Once they have entered the appropriate apparatus, party and state functionaries are required to undergo extended periods of additional training. Official training manuals recommend an ongoing process of formal and informal training. The industrial and technological nature of East German society requires that political leaders have more than an awareness of technology, science, and the principles of large-scale organization. Party schools, the primary educational institutions for the cadres, offer courses of instruction in Marxism-Leninism and the technical and social sciences. An early 1980s listing of the available institutions for advanced cadre training included factory and regional schools of Marxism-Leninism, district party schools, various correspondence study courses, five-year study programs offering diplomas in the social sciences, and, finally, participation in special lecture series and evening courses at local educational institutions. For years, nearly all middle and higher functionaries have been indoctrinated at party schools, and to a great extent the same has been achieved for lower functionaries. In the early 1980s, over 80 percent of the approximately 80,230 party secretaries who headed the basic SED organizations had spent more than a year at a party school, and 64.5 percent were graduates of universities or professional schools.

Although it is difficult to evaluate in concrete terms the results of the selection and training programs, the educational level of the SED as a whole has risen substantially, as has the educational level of members of the party and state apparatuses. It is unclear to what extent subjective factors such as personality and political and family connections may bias both the administration and the outcomes of such programs. The foremost need of the SED for individuals who can perform the administrative and political work required by a complex society is undisputed, however.

Data as of July 1987

Germany [East] - TABLE OF CONTENTS

  • Government and Politics

  • Go Up - Top of Page

    Make allRefer Reference your HomepageAdd allRefer Reference to your FavoritesGo to Top of PagePrint this PageSend this Page to a Friend


    Information Courtesy: The Library of Congress - Country Studies


    Content on this web site is provided for informational purposes only. We accept no responsibility for any loss, injury or inconvenience sustained by any person resulting from information published on this site. We encourage you to verify any critical information with the relevant authorities.

     

     

     
     


    About Us | Contact Us | Terms of Use | Privacy | Links Directory
    Link to allRefer | Add allRefer Search to your site
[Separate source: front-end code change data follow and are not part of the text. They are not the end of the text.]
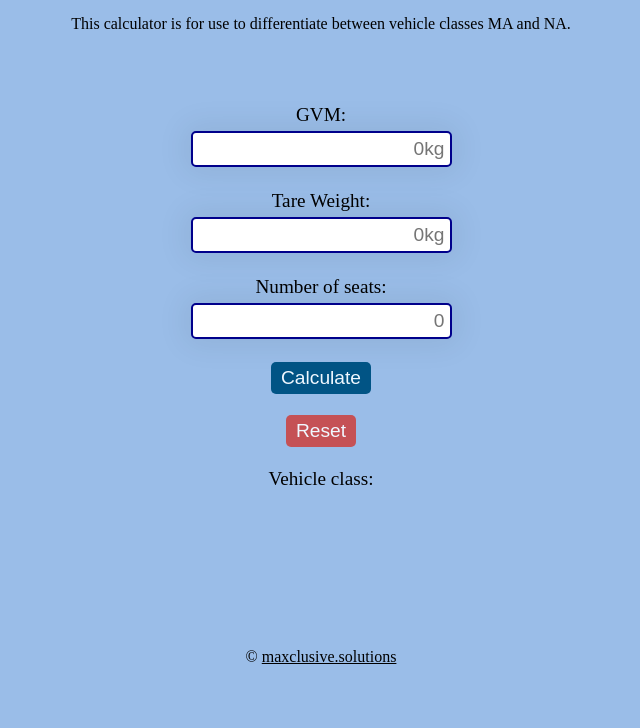
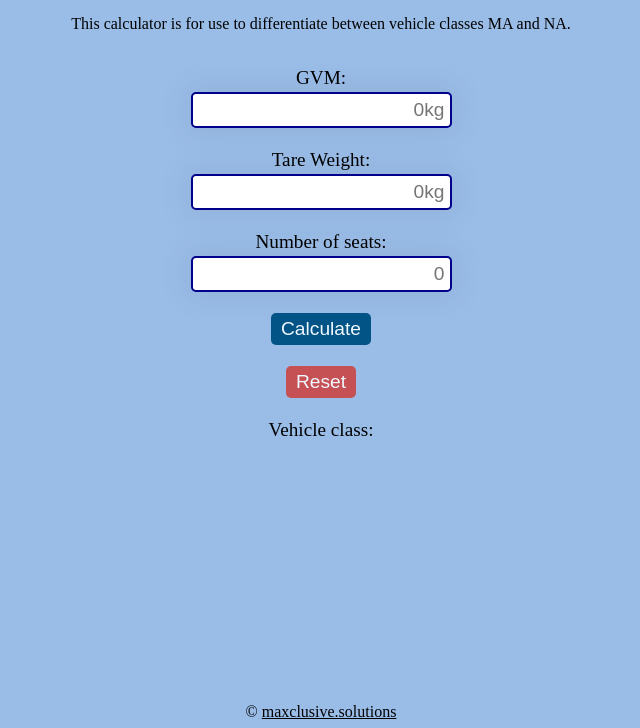
Before and after one commit to maxalsol/vehicle-class-calculator, a plain HTML site: page index.html in a window 1280 px wide. Shown: the part 72-800 px from the top of the page, without its empty margins (319-959 px from the left). Drawn offline with Linux system fonts and the light colour scheme.

Commit message:
flex footer

```diff
--- a/styles.css
+++ b/styles.css
@@ -4,12 +4,20 @@
     padding: 0;
 }
 
+html,
 body {
     background-color: rgb(154, 189, 232);
+    height: 100%;
+    width: 100%;
+}
+
+body {
+    display: flex;
+    flex-direction: column;
 }
 
 header {
-    height: 10vh;
+    height: 75px;
 }
 
 h1 {
@@ -23,8 +31,8 @@ h1 {
 }
 
 main {
-    height: 80vh;
-    padding-top: 2rem;
+    flex: auto;
+    /* padding-top: 2rem; */
 }
 
 #input-form {
@@ -43,7 +51,7 @@ input[type="number"] {
     border: 2px solid darkblue;
     border-radius: 5px;
     padding: 5px;
-    margin: 5px 0;
+    margin: 3px 0;
     box-shadow: 0 0 30px 8px rgba(0, 0, 0, 0.06);
     font-size: larger;
 }
@@ -114,6 +122,7 @@ input[type="number"] {
 
 footer {
     text-align: center;
+    height: 25px;
 }
 
 a {
```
    allRefer
    All Rights reserved. Site best viewed in 800 x 600 resolution.